Many commentators read this opinion to strengthen the fair use doctrine as a check on copyright holders. However, the Ninth Circuit held the copyright holder need only have a subjective, not objective, good faith belief the use was not lawful to issue a take-down notice. The court suggested − “without passing judgment” − the copyright holder could, in establishing its good faith belief, use an algorithm to review the “plethora of content” on the web.


Stryker Corp. v. Zimmer, Inc.

Halo Electronics, Inc. v. Pulse Electronics, Inc.


Issue: Whether the Federal Circuit erred by using a two-part test for enhancing patent infringement damages, under 35 U.S.C. § 284, that is similar to the former test for imposing attorney fees under 35 U.S.C. § 285, which the Court rejected in Octane Fitness (2014).

Section 284 of the Patent Act permits a district court to increase damages in a patent case “up to three times the amount found or assessed.” In 2007, an en banc Federal Circuit held an award of enhanced damages requires a showing of willful infringement, and a party seeking a finding of willfulness must prove, by clear and convincing evidence: (1) the infringer acted despite an objectively high likelihood that its actions constituted infringement of a valid patent; and (2) this risk was either known or so obvious that it should have been known to the accused infringer. In re Seagate Tech., LLC, 497 F.3d 1360 (Fed. Cir. 2007).

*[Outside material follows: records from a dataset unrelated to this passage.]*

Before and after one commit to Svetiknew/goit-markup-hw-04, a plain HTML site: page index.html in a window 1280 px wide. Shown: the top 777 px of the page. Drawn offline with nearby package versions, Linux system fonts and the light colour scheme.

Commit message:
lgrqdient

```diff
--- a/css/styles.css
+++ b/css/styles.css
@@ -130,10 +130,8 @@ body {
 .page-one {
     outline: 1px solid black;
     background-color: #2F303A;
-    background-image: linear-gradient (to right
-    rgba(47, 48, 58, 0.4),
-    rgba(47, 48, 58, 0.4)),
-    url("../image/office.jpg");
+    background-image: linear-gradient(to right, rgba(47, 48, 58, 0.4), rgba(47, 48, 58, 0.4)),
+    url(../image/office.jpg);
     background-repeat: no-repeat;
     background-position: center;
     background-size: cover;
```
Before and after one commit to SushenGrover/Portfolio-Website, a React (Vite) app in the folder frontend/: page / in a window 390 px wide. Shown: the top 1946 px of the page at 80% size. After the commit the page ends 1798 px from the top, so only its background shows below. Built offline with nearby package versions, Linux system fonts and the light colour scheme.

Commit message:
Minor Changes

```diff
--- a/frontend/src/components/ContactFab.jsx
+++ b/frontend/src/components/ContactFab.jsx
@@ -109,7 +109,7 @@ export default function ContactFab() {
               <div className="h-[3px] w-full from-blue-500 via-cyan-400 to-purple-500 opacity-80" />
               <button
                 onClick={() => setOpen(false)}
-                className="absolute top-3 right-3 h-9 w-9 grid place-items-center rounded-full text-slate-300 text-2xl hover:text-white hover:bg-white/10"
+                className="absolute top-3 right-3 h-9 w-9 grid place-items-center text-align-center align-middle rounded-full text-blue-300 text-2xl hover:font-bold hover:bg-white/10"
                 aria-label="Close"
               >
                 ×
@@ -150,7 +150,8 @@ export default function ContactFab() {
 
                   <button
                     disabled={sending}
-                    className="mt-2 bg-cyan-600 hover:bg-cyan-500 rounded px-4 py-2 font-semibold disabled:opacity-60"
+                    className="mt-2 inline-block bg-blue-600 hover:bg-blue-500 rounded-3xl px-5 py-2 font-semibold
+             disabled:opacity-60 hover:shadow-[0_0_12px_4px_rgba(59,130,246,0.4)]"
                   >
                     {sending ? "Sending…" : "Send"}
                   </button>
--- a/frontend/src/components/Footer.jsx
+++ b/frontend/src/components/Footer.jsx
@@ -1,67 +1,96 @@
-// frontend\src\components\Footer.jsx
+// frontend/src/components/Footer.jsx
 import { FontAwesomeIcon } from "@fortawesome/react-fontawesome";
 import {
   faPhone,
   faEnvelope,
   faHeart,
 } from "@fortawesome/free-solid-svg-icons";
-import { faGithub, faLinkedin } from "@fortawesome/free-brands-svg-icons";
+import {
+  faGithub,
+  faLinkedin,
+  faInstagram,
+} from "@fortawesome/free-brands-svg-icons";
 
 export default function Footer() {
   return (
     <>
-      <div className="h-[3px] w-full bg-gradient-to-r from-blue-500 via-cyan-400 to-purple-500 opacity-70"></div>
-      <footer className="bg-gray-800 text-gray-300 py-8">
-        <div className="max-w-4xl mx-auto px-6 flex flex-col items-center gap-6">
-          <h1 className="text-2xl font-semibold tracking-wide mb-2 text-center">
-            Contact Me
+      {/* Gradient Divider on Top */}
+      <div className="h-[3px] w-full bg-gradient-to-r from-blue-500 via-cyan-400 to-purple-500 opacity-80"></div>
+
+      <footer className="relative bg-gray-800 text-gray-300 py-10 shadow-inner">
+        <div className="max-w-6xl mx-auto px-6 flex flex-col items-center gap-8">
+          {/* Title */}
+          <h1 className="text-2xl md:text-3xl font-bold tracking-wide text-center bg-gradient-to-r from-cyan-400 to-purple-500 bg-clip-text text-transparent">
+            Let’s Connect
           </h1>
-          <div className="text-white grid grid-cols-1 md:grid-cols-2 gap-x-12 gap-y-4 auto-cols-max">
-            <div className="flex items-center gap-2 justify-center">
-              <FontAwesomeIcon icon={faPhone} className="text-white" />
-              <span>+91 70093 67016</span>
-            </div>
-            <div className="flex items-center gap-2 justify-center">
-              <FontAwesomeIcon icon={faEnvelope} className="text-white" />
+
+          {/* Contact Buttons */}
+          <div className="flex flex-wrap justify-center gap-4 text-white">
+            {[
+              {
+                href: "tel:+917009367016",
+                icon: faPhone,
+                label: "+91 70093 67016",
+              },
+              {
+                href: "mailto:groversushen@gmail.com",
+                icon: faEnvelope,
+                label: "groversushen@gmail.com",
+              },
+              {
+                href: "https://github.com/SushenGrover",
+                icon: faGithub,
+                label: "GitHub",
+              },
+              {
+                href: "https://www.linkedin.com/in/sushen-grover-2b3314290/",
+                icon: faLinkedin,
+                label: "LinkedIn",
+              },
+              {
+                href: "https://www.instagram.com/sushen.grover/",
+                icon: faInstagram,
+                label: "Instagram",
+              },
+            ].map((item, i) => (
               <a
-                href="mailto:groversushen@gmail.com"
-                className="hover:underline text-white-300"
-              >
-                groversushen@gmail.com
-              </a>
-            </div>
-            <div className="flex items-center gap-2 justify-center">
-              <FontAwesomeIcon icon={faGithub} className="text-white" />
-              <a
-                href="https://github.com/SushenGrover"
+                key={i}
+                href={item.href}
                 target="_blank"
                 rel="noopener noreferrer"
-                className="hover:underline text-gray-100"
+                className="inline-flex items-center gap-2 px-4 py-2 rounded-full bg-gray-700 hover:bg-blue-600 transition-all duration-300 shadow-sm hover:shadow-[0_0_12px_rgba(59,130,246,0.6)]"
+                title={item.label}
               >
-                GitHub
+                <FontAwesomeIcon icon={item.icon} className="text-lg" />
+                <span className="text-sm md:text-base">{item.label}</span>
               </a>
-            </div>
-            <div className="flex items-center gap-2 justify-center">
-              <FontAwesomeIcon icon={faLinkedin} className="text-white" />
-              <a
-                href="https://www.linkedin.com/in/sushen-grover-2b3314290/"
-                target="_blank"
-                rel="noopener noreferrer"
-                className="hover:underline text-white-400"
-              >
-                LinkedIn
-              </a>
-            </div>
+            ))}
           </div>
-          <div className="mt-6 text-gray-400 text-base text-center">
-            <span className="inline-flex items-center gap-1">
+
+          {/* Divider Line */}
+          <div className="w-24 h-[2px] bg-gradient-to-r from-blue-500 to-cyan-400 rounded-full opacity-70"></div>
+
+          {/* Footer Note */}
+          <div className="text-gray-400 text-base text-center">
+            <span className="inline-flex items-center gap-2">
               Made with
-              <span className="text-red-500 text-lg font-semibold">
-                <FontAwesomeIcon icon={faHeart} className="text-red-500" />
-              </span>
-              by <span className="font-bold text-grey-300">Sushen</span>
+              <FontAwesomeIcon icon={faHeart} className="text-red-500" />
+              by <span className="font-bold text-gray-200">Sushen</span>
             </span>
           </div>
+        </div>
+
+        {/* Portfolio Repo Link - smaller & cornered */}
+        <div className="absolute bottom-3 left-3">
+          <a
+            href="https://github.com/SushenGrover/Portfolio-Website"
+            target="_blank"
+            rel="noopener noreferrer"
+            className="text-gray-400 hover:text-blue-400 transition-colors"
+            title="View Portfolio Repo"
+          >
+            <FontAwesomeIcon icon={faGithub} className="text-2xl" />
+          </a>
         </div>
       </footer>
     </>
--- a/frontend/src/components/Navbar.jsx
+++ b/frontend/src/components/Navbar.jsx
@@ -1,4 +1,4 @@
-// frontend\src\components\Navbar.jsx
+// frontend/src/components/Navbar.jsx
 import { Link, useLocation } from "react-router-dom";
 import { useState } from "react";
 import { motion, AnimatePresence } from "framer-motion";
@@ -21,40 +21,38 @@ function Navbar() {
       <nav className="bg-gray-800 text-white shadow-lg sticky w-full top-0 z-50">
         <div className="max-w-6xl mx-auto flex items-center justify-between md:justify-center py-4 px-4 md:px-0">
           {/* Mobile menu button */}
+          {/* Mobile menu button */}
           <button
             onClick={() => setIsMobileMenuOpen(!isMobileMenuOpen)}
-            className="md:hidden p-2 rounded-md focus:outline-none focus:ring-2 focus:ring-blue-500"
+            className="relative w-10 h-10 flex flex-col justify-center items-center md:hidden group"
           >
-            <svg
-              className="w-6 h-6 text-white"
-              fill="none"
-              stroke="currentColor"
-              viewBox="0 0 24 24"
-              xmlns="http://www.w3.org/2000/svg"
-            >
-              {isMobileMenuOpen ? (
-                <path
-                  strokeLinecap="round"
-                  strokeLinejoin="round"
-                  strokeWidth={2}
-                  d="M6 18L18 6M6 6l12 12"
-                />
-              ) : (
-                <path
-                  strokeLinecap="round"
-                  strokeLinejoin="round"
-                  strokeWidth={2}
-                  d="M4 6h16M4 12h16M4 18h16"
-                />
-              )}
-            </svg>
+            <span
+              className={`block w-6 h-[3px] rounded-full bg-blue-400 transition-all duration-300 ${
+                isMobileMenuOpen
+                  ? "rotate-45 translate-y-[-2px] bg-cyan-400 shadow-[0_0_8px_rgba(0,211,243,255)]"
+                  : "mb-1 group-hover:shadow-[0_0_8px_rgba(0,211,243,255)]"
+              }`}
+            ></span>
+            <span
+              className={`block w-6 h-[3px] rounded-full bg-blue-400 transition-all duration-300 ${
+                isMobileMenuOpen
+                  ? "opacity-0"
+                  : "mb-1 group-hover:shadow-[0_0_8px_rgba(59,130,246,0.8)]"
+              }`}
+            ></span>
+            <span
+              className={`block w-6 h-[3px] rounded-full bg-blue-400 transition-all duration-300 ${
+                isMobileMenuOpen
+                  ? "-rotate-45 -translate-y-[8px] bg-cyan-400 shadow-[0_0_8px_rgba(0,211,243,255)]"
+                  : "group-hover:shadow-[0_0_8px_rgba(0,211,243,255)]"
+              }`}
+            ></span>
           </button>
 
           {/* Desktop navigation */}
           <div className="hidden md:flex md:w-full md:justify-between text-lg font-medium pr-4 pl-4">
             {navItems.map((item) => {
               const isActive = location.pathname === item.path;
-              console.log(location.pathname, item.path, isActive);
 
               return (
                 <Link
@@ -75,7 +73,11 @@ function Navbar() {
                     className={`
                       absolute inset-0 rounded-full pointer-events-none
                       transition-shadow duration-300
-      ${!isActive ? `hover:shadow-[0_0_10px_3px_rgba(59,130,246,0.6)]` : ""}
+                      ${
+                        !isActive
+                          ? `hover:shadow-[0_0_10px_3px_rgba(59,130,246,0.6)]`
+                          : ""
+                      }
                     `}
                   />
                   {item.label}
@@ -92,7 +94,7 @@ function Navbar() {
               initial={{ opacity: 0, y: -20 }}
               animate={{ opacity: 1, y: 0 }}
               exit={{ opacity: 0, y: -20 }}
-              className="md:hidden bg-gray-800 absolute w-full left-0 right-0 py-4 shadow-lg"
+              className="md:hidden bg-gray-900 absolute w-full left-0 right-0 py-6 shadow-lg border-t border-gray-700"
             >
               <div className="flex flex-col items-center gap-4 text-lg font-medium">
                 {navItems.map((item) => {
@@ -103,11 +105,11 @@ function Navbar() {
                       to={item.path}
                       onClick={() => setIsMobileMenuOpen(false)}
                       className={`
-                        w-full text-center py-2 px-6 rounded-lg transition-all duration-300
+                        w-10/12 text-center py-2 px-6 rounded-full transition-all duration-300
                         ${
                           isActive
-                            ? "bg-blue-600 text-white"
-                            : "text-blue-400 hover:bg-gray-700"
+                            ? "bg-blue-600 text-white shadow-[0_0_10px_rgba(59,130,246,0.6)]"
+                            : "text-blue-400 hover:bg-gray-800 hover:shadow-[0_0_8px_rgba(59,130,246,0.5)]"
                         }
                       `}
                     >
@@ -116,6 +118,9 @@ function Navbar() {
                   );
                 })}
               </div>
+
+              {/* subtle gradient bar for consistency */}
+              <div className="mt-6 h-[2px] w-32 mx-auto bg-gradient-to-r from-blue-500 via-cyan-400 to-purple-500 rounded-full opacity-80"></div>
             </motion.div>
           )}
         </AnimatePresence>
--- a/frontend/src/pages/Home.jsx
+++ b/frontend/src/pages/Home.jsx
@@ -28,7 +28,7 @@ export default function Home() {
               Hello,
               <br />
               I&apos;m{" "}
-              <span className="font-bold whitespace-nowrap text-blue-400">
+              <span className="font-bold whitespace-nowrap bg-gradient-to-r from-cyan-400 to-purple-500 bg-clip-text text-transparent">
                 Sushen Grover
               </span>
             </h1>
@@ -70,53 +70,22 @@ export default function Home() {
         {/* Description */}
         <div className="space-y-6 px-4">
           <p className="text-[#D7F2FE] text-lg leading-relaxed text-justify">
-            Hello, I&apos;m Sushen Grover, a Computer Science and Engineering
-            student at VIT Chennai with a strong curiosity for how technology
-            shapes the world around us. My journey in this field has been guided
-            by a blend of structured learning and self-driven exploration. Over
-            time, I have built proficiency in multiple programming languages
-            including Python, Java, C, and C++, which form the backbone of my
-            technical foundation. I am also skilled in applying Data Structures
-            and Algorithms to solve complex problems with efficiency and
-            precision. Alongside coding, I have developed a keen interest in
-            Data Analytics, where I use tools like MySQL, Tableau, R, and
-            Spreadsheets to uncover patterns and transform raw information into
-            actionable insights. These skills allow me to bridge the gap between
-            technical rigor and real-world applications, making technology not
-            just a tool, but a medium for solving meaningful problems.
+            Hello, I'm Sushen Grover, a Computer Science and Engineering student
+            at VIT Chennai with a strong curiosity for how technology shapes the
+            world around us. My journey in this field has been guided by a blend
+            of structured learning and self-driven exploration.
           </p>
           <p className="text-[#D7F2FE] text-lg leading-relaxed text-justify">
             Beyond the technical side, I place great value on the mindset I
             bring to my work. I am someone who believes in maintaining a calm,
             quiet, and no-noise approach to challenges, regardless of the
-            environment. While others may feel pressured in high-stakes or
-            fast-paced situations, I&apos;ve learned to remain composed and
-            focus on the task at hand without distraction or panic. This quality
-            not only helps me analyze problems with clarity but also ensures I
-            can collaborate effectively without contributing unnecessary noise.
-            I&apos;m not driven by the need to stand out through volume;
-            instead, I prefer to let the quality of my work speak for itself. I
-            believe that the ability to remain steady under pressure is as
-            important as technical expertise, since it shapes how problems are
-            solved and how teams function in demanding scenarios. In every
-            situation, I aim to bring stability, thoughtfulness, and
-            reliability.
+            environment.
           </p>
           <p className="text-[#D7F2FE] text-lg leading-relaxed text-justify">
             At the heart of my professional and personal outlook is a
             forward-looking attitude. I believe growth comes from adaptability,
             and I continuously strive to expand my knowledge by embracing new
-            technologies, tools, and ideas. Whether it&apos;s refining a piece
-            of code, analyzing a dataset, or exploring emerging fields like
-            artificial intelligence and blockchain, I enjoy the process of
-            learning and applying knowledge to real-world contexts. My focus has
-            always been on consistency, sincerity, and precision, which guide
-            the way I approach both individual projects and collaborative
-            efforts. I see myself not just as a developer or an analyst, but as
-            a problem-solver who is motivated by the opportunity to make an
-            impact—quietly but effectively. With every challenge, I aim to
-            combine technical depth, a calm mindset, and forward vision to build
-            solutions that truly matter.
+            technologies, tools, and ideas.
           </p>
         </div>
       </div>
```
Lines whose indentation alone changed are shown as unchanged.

In two separate appeals, the petitioners argue the Seagate test is erroneous because § 284 does not require a finding of willful infringement and because the two-part test is overly rigid. In support of the latter, petitioners argue the Seagate test is similar to the former test for imposing attorney fees under 35 U.S.C. § 285, which the Supreme Court rejected in Octane Fitness.[i]1 In contrast, the respondents argue review is inappropriate because, in both cases, the petitioners failed to raise a challenge to Seagate and the Federal Circuit declined en banc review. Further, the respondents argue the Seagate test is appropriate and was properly applied.

Mylan Pharmaceuticals Inc. v. Apotex Inc.


Issue: Whether Article III’s case or controversy requirement can be satisfied when the suit seeks a judgment of non-infringement of a disclaimed patent.

Pro-Football, Inc. v. Amanda Blackhorse (4th Cir.)


Issue: Whether the E.D. Va. decision affirming the Trademark Trial and Appeal Board’s decision to cancel the Washington Redskins’ trademarks was correct.

Supreme Court Corner reported on the E.D. Va. decision in our previous issue. We write to update that the owners of the Redskins trademarks have appealed to the Fourth Circuit; briefing is scheduled to finish in February 2016.

* Editor’s note: While in this feature we normally focus on cases before the US Supreme Court, here we highlight an interesting, important copyright law appellate issue decided by the Ninth Circuit that may eventually make its way to the Supreme Court. Petitions for rehearing have been filed by both sides.

[i] For a discussion of the Octane case, see Supreme Court Corner in the Q2 2014 IPT News.